So, have we gotten the message that less aggressive treatment, and less time spent at the hospital near the end of life might be better both for patients and for reducing costs? Not so fast. The report also found these patients had “many more visits from physicians, particularly medical specialists, and spent more days in the intensive care unit.”

And, the Dartmouth researchers found that death mirrors life in this sense: it’s all location, location, location:

Throughout this period, the constant was the importance of geography; the care patients received in the months before they died depended largely on where they lived and received their care…For example, the change in the percentage of hospital deaths ranged from a sharp decrease at some hospitals to a substantial increase at others.

Is Your Local Medical Culture Quicker To Reach For The Scalpel?


Wouldn’t you like to know whether the local medical culture that influences your doctor is likelier than most to suggest reaching for the knife and aiming it at your prostate? Or your breast? Or your back?

Call me provincial, but as soon as I saw this report full of cool maps of variations on elective surgery put out by the Dartmouth Atlas Project and the Foundation for Informed Medical Decision Making, I wondered whether they might do a version for Massachusetts any time soon. Word from the project is that they’re considering a version on Massachusetts or New England some time in the next year.

In the meanwhile, I scanned through this report on Medicare patients — which features national data and Minnesota — and Massachusetts was looking fairly restrained with its elective surgeries, with the one exception of the prostate operation mapped above.

Overall, the national variations are astonishing. The report’s press release notes:

Researchers found that men over 65 with early-stage prostate cancer who live in San Luis Obispo, Calif., are 12 times more likely to have surgery to remove their prostate than those in Albany, Ga. Medicare patients with heart disease in Elyria, Ohio, were 10 times more likely to have a procedure such as angioplasty or stents than those in Honolulu.
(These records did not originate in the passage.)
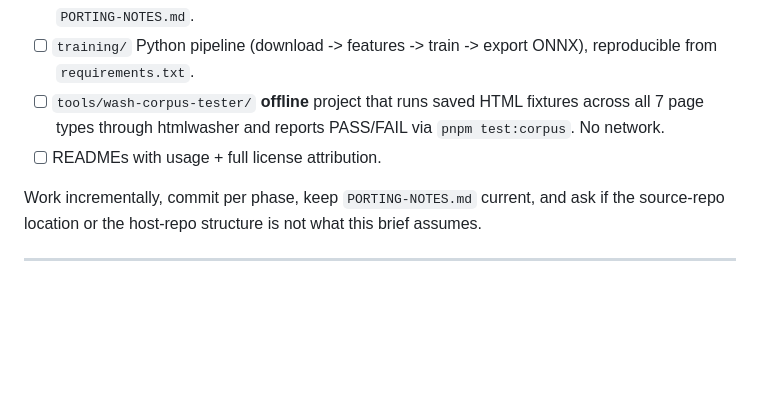
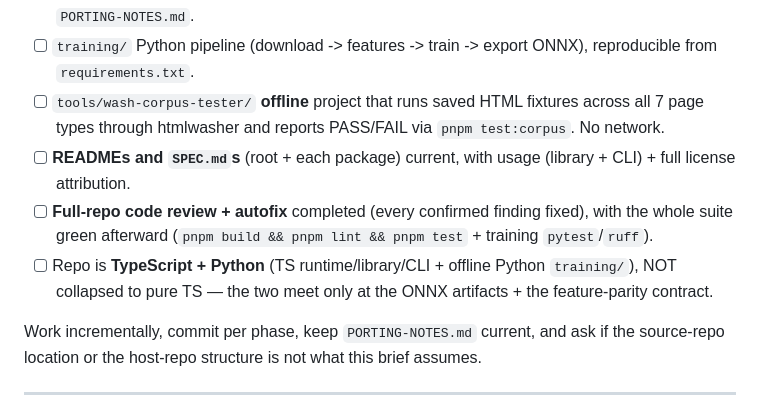
Before and after one commit to htmlwasher/htmlwasher, a Markdown page: prompts/2026-6-24-init/prompt.md, the part around one of its changes. Drawn GitHub-style; blank space fills up the shorter version.

```diff
--- a/prompts/2026-6-24-init/prompt.md
+++ b/prompts/2026-6-24-init/prompt.md
@@ -301,7 +314,9 @@ Requirements:
 - [ ] Validation harness vs adbar's test corpus (cleaned-HTML scoring) with a short results writeup in `PORTING-NOTES.md`.
 - [ ] `training/` Python pipeline (download -> features -> train -> export ONNX), reproducible from `requirements.txt`.
 - [ ] `tools/wash-corpus-tester/` **offline** project that runs saved HTML fixtures across all 7 page types through htmlwasher and reports PASS/FAIL via `pnpm test:corpus`. No network.
-- [ ] READMEs with usage + full license attribution.
+- [ ] **READMEs and `SPEC.md`s** (root + each package) current, with usage (library + CLI) + full license attribution.
+- [ ] **Full-repo code review + autofix** completed (every confirmed finding fixed), with the whole suite green afterward (`pnpm build && pnpm lint && pnpm test` + training `pytest`/`ruff`).
+- [ ] Repo is **TypeScript + Python** (TS runtime/library/CLI + offline Python `training/`), NOT collapsed to pure TS — the two meet only at the ONNX artifacts + the feature-parity contract.
 
 Work incrementally, commit per phase, keep `PORTING-NOTES.md` current, and ask if the source-repo location or the host-repo structure is not what this brief assumes.
 
```
Also changed, not shown: other parts of prompts/2026-6-24-init/prompt.md (+20 -7 lines).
And women over 65 living in Victoria, Texas were seven times more likely to undergo mastectomy for early-stage breast cancer than women in Muncie, Ind.

“These striking variations are the by-product of a doctor-centric medical delivery system. Continue reading